What you are asked to do. Track down every line below that holds "before" and copy it.

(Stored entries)

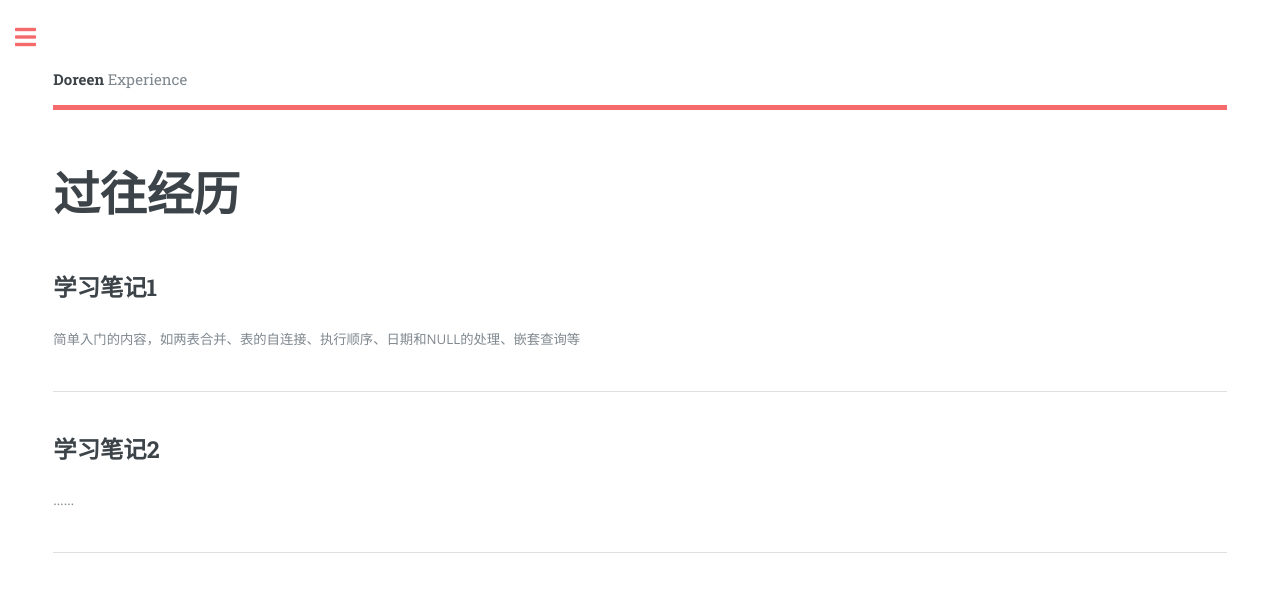
Repository: Hpz3859/Hpz3859.github.io
Page: experience.html
An editor plug-in stored every save of this project. The page is shown before and after the next save, followed by the edit.
The browser window is 1280 px wide. The pictures show the whole page.

Above is the page before, as saved 2025-03-19 14:29:05.

After the next save:
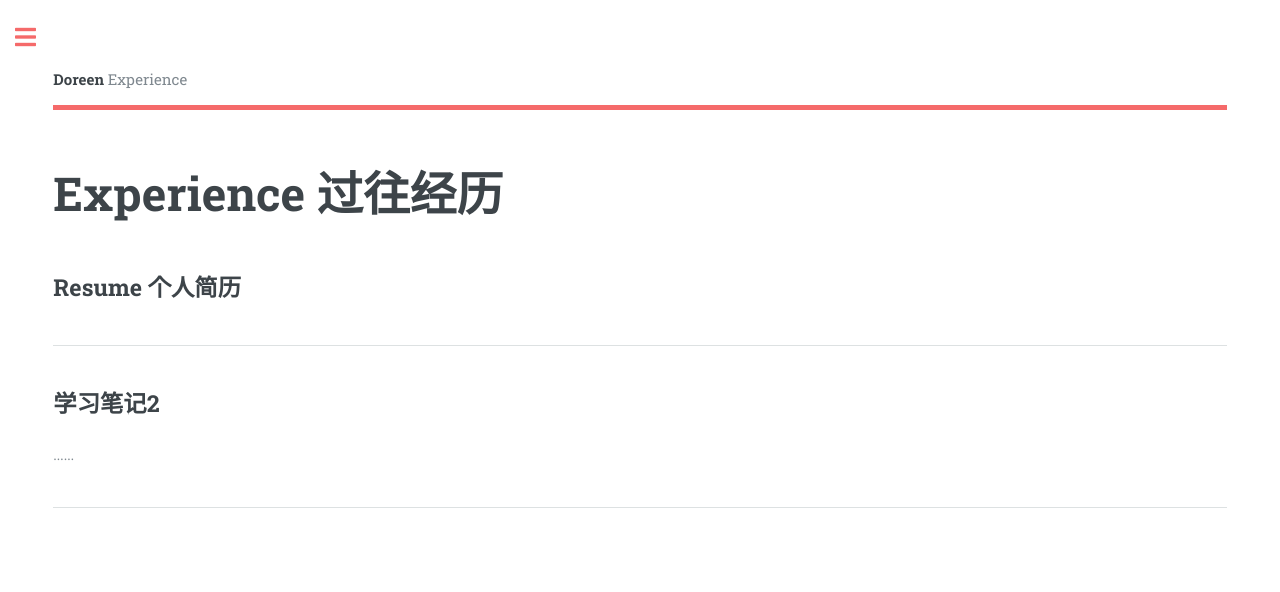
Saved 86 s later.
--- a/experience.html
+++ b/experience.html
@@ -37,12 +37,12 @@
 							<!-- Content -->
 								<section>
 									<header class="main">
-										<h1>过往经历</h1>
+										<h1>Experience 过往经历</h1>
 									</header>
 										<!-- Content -->
 										<div class="content">
-											<h2><a href="#" class="logo">学习笔记1</a></h2>
-											<p>简单入门的内容，如两表合并、表的自连接、执行顺序、日期和NULL的处理、嵌套查询等</p>
+											<h2><a href="resume.html" class="logo">Resume 个人简历</a></h2>
+											<p></p>
 										</div>
 										<hr class="major" />
 
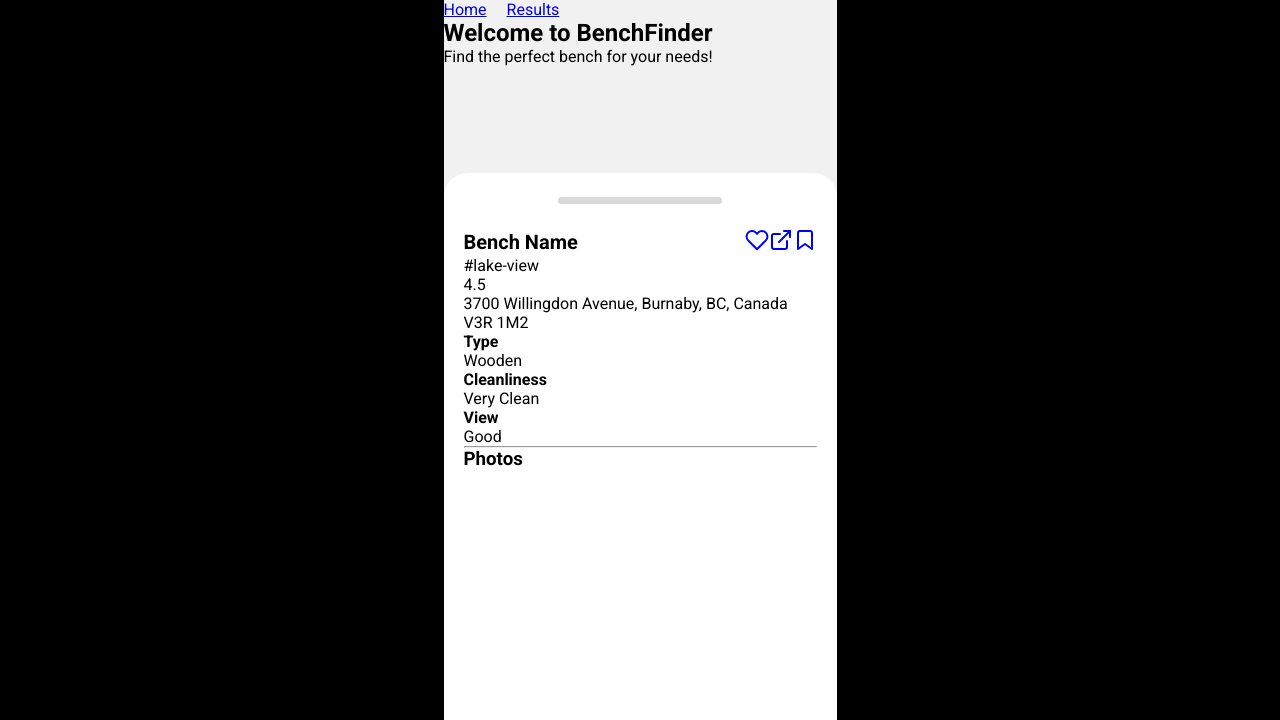
Repository: HidayatPatil/BenchFinder
Page: /
The author's editor kept a copy of each file at every save. The page is drawn from the files as they stood at one save, then again after the next save.
The browser window is 1280 px wide. The pictures show the whole page.
The project was rebuilt for these pictures with package versions that can differ from the ones it lists, and the page was loaded fresh each time. Also part of the build but not shown: vite.config.js, src/Results.jsx.

Above is the page before, as saved 2025-10-09 21:18:50.

After the next save:
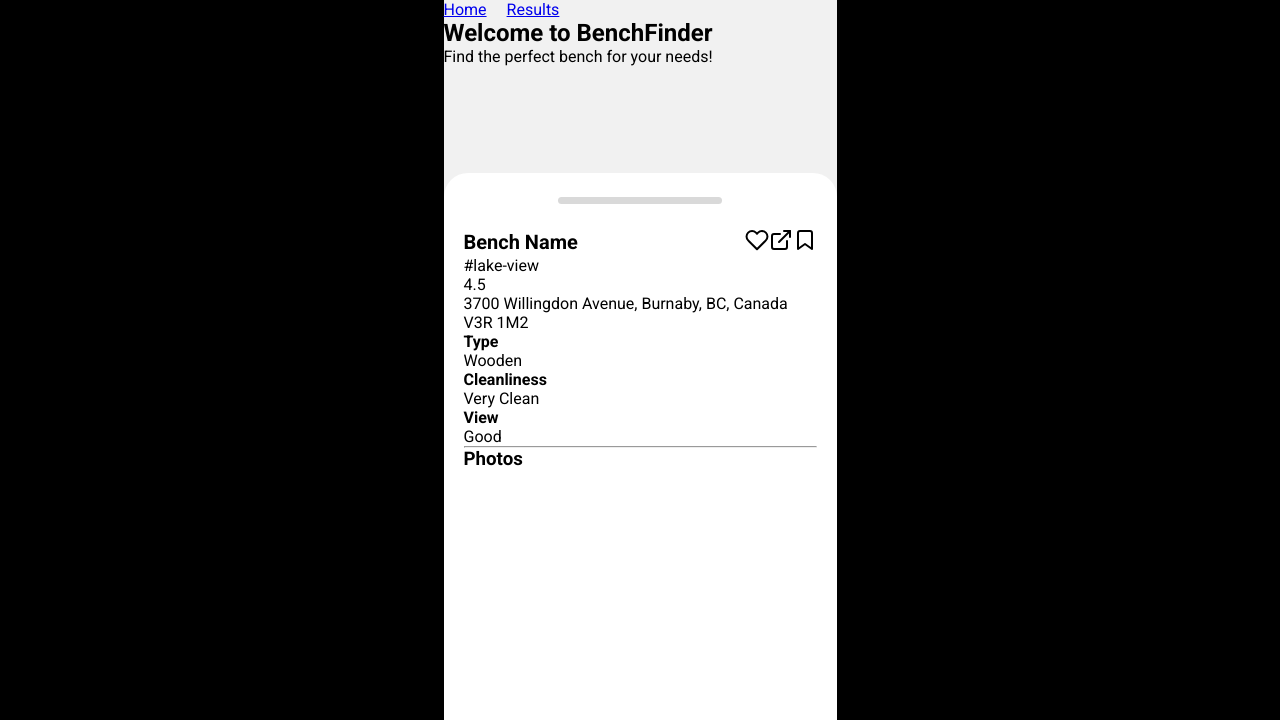
Saved 12 s later.
--- a/src/components/contentDrawer.jsx
+++ b/src/components/contentDrawer.jsx
@@ -12,7 +12,7 @@ export default function ContentDrawer() {
           <div className="metadata_name_options">
             <h2>Bench Name</h2>
             <div className="bench_metadata_options">
-              <IconContext.Provider value={{ color: "blue", className: "option_icons" }}>
+              <IconContext.Provider value={{ className: "option_icons" }}>
                 <FiHeart />
                 <FiExternalLink />
                 <FiBookmark />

Output for this exercise.
An editor plug-in stored every save of this project. The page is shown before and after the next save, followed by the edit.
Above is the page before, as saved 2025-03-19 14:29:05.
Above is the page before, as saved 2025-10-09 21:18:50.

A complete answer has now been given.